>>>

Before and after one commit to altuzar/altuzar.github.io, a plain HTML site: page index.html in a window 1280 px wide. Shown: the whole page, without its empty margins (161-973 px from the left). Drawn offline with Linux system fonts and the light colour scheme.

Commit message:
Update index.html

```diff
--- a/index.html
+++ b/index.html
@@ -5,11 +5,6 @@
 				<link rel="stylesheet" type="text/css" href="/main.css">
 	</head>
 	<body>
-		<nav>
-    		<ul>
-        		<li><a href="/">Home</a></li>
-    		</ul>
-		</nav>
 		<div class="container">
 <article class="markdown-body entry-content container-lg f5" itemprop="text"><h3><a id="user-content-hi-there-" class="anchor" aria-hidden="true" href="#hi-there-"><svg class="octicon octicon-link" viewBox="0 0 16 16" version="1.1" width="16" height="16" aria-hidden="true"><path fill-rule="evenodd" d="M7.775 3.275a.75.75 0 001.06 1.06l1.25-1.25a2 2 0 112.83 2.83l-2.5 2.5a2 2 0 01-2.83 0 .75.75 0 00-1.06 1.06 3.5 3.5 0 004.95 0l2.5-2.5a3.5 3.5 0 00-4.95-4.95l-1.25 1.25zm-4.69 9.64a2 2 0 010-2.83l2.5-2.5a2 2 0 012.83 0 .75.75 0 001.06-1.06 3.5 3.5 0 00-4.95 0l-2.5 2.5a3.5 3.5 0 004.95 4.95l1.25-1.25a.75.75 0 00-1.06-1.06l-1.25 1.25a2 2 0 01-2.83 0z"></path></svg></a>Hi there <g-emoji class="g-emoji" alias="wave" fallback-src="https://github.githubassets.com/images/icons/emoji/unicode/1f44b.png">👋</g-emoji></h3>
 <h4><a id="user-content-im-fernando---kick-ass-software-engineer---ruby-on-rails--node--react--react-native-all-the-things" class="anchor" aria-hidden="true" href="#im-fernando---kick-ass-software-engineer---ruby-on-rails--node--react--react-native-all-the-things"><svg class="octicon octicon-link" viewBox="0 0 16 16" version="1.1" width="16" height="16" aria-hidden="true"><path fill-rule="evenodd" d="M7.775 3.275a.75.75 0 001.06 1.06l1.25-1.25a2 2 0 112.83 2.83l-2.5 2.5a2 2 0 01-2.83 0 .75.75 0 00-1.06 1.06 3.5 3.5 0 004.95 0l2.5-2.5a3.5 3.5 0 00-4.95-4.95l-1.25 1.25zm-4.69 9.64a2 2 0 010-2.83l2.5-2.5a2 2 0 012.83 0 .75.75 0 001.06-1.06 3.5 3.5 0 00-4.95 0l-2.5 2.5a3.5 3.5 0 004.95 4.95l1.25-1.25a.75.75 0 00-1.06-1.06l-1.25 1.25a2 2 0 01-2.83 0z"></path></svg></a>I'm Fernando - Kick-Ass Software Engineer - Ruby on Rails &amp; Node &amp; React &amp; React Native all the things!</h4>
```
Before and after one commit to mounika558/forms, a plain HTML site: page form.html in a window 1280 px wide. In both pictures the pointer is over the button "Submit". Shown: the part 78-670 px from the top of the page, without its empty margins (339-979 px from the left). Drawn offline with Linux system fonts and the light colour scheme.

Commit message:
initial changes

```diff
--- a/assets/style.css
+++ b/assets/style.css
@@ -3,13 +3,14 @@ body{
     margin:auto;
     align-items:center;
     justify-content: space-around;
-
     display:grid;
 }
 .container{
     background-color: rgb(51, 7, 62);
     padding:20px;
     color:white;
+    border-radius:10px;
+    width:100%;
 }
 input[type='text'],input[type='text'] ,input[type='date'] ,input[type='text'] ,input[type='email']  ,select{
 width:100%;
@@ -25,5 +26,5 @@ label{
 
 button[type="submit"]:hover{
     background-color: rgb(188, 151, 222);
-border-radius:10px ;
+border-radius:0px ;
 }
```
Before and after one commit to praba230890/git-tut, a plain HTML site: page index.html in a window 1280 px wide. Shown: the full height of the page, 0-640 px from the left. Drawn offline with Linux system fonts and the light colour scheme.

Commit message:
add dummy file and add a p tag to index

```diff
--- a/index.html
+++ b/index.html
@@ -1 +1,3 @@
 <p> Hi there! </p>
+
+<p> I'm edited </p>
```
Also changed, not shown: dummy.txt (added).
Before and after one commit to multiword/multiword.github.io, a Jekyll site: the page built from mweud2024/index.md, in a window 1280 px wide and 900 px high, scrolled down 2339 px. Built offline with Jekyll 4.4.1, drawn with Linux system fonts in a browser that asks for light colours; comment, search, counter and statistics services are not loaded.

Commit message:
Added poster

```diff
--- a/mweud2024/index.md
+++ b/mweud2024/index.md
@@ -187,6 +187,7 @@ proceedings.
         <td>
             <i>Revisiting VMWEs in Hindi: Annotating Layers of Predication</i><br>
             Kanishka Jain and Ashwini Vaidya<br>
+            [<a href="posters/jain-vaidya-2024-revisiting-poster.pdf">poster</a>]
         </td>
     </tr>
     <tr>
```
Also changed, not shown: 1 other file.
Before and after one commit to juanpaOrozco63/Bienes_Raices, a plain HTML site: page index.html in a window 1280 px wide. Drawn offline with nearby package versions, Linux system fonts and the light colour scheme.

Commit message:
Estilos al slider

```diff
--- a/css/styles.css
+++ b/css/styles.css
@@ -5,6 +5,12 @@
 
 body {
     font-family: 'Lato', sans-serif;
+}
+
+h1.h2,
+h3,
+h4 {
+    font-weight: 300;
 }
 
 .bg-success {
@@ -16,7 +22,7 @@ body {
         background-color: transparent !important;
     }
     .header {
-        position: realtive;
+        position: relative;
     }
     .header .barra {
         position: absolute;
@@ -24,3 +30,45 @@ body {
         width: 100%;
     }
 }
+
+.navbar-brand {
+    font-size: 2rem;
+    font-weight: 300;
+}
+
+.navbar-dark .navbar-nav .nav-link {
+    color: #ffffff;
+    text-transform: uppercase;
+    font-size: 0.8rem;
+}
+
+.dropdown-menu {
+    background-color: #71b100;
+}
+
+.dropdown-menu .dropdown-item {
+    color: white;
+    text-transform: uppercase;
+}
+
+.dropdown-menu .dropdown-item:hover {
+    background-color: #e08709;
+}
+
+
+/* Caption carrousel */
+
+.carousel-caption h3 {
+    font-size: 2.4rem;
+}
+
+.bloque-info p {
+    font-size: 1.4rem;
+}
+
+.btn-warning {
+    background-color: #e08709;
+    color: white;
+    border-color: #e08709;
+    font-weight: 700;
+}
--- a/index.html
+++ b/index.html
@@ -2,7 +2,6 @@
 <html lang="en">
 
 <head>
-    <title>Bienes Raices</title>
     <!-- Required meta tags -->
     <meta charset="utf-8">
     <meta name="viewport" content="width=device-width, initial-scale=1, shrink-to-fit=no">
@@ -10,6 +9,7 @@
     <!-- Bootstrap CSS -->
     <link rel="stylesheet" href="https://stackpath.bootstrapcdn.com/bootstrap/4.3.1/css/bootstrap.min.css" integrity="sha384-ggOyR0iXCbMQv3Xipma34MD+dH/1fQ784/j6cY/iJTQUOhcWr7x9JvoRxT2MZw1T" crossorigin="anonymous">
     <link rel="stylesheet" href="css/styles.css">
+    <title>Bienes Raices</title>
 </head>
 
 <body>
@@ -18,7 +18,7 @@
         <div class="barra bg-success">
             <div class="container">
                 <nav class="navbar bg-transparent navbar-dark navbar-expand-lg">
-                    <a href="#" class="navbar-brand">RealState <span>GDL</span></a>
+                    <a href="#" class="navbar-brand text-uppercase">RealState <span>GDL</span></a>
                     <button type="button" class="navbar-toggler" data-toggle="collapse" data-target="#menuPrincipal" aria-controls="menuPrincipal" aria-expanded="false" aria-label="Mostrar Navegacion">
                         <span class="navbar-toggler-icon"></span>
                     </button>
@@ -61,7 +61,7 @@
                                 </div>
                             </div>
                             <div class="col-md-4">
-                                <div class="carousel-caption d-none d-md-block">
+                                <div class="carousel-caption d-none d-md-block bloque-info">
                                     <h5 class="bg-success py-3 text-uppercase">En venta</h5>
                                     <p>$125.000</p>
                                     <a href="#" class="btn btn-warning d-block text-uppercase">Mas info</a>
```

<<<

## How to complete this task
Pull every line containing the word "border" out of the entries above.

## Exercise result
+    border-radius:10px;
-border-radius:10px ;
+border-radius:0px ;
+    border-color: #e08709;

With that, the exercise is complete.